During the period 1913-1946, 393 wolves were presented for payment in Oregon (Olterman and Verts 1972). Many of these wolves were taken prior to the mid-1930s and no more than two wolves per year were bountied after 1937.

Vernon Bailey wrote the first major work on Oregon mammals in 1936, titled "The Mammals and Life Zones of Oregon." He said wolves were present in most timbered areas of Oregon. He said wolves were most common in the western portion of Oregon, from the western foothills of the Cascade Range to the Coast.

This observation may have been influenced by the distribution of the human population rather than directly related to abundance of wolves. Information regarding wolves from other locations in Oregon where good habitat existed might not have been available.

The last record of a wolf submitted for bounty in Oregon was in 1946, for a wolf killed in the Umpqua National Forest in southwest Oregon.

For more than 50 years Oregonians lived without the presence of wolves despite many landmarks around the state bearing wolf in their names.

Wolf sightings in the intermittent years were primarily in northern states that share a border with Canada, where wolves continued to thrive. With the 1973 passage of the federal Endangered Species Act, wolves were granted protection.

According to the U.S. Fish and Wildlife Service, wolves began to successfully recolonize northwestern Montana in the early 1980s. By 1995, six packs lived in northwestern Montana.

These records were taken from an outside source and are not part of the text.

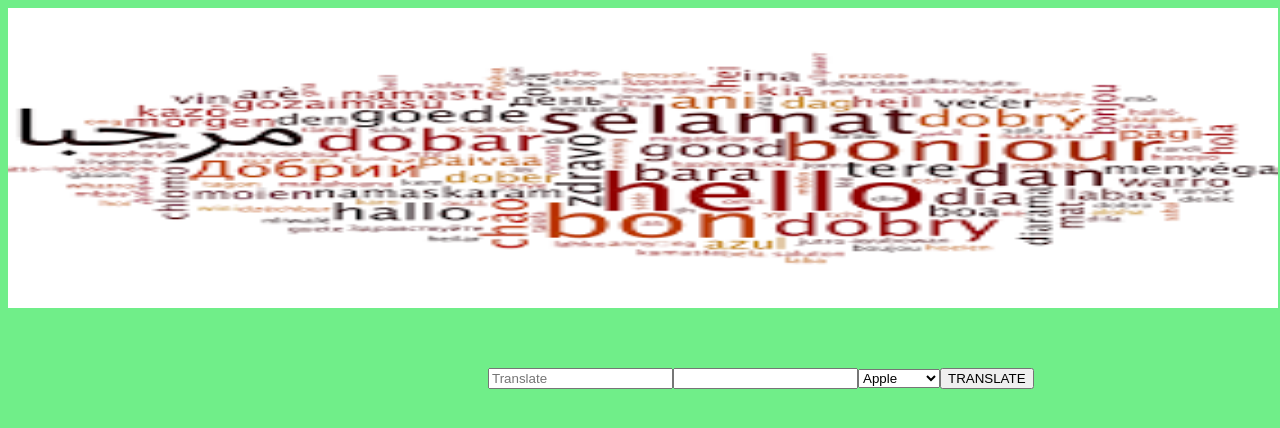
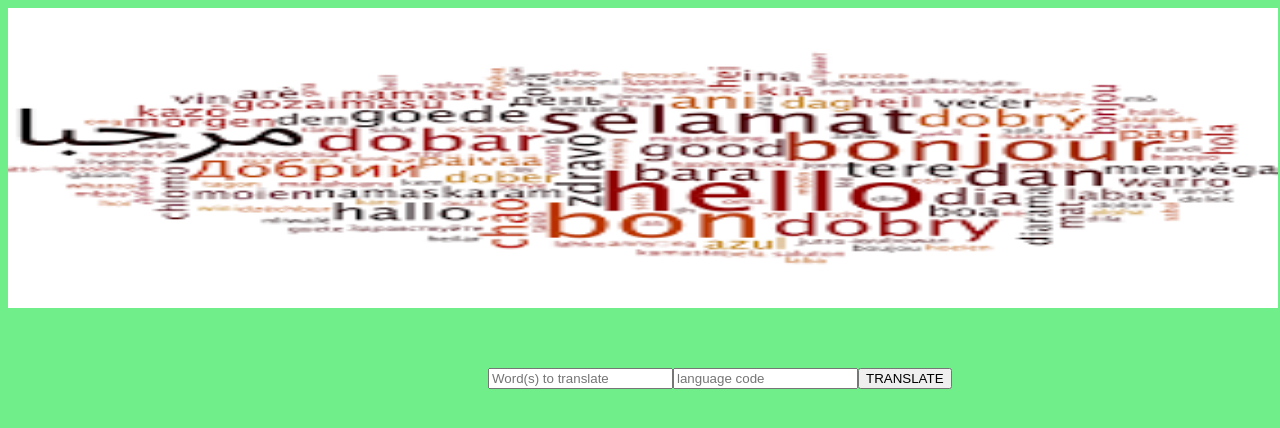
Before and after one commit to glenbuck503/That-Being-Said, a React (Create React App) app: page / in a window 1280 px wide. Shown: the top 428 px of the page. Built offline with nearby package versions, Linux system fonts and the light colour scheme.

Commit message:
working text input to translate and input field for language

```diff
--- a/src/ReusableForm.js
+++ b/src/ReusableForm.js
@@ -46,21 +46,18 @@ function ReusableForm(props) {
 
           type='text'
           name='words'
-          placeholder='Translate' />
+          placeholder='Word(s) to translate' />
           <input
-          onChange={handleChangeLang}/>
+          onChange={handleChangeLang}
 
-          <select value={handleChange}>
-          <option value="A">Apple</option>
-          <option value="B">Banana</option>
-          <option value="C">Cranberry</option>
-        </select>
-
-
+          type='text'
+          name='words'
+          placeholder='language code' />
 
 
         <button onClick={onSubmit} >TRANSLATE</button>
         <p>{translatedWord}</p>
+        <p>{translatedLang}</p>
 
 
 
--- a/src/Words.js
+++ b/src/Words.js
@@ -30,7 +30,7 @@ class Words extends React.Component {
        <ul>
 
           </ul>
-          <h3>{words}</h3>
+          <h3>{words.text}</h3>
 
         </React.Fragment>
       );
```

In 1995 and 1996, 66 wolves from southwestern Canada were reintroduced to Yellowstone National Park (31 wolves) and central Idaho (35 wolves). By 1999 more than 141 wolves were living in Idaho.

That year a female wolf from Idaho, known as B-45, showed up in Baker County.

B-45, which was wearing a radio collar that allowed biologists to track the animal's movements, was eventually captured by the U.S. Fish and Wildlife Service in March 1999 near the Middle Fork of the John Day River, in Grant County, and returned to Idaho.

Two other wolves that made their way into Oregon not long after were found dead. In May 2000 a radio-collared male wolf from Idaho was hit and killed by a vehicle on Interstate 84 near Baker City, and in October 2000 an un-collared male wolf was found shot between Ukiah and Pendleton. Genetic analysis determined the un-collared wolf was also from Idaho.

The arrival of wolves sparked intense interest throughout the state as Oregonians debated the possibility of wolves dispersing into Oregon from Idaho and establishing a permanent population.

Views ranged from concern about the effects of wolves on livestock and native ungulates such as deer and elk, to support for the return of a native species. The Oregon Cattlemen's Association in 2002 petitioned the Oregon Fish and Wildlife Commission to have the wolf removed from state protection. The same year, conservation groups filed a petition that the Fish and Wildlife Commission to adopt certain specific conservation measures for the wolf.

Both the petitions were rejected by the Commission.

Wolves have been classified as endangered in Oregon under the Oregon Endangered Species Act since it was established by the Oregon Legislature in 1987, and continue to be listed as endangered.

When the Oregon Legislature enacted the Oregon ESA in 1987, it grandfathered onto the Oregon list all species native to Oregon that were then listed under the federal Endangered Species Act. State law generally does not allow "take" (i.e., killing or obtaining possession or control according to the state of Oregon definition of wolves.

Wallowa County convened a Wolf Summit in Enterprise in February of 2000.

This meeting brought parties of interest together to share information about wolf presence in Oregon.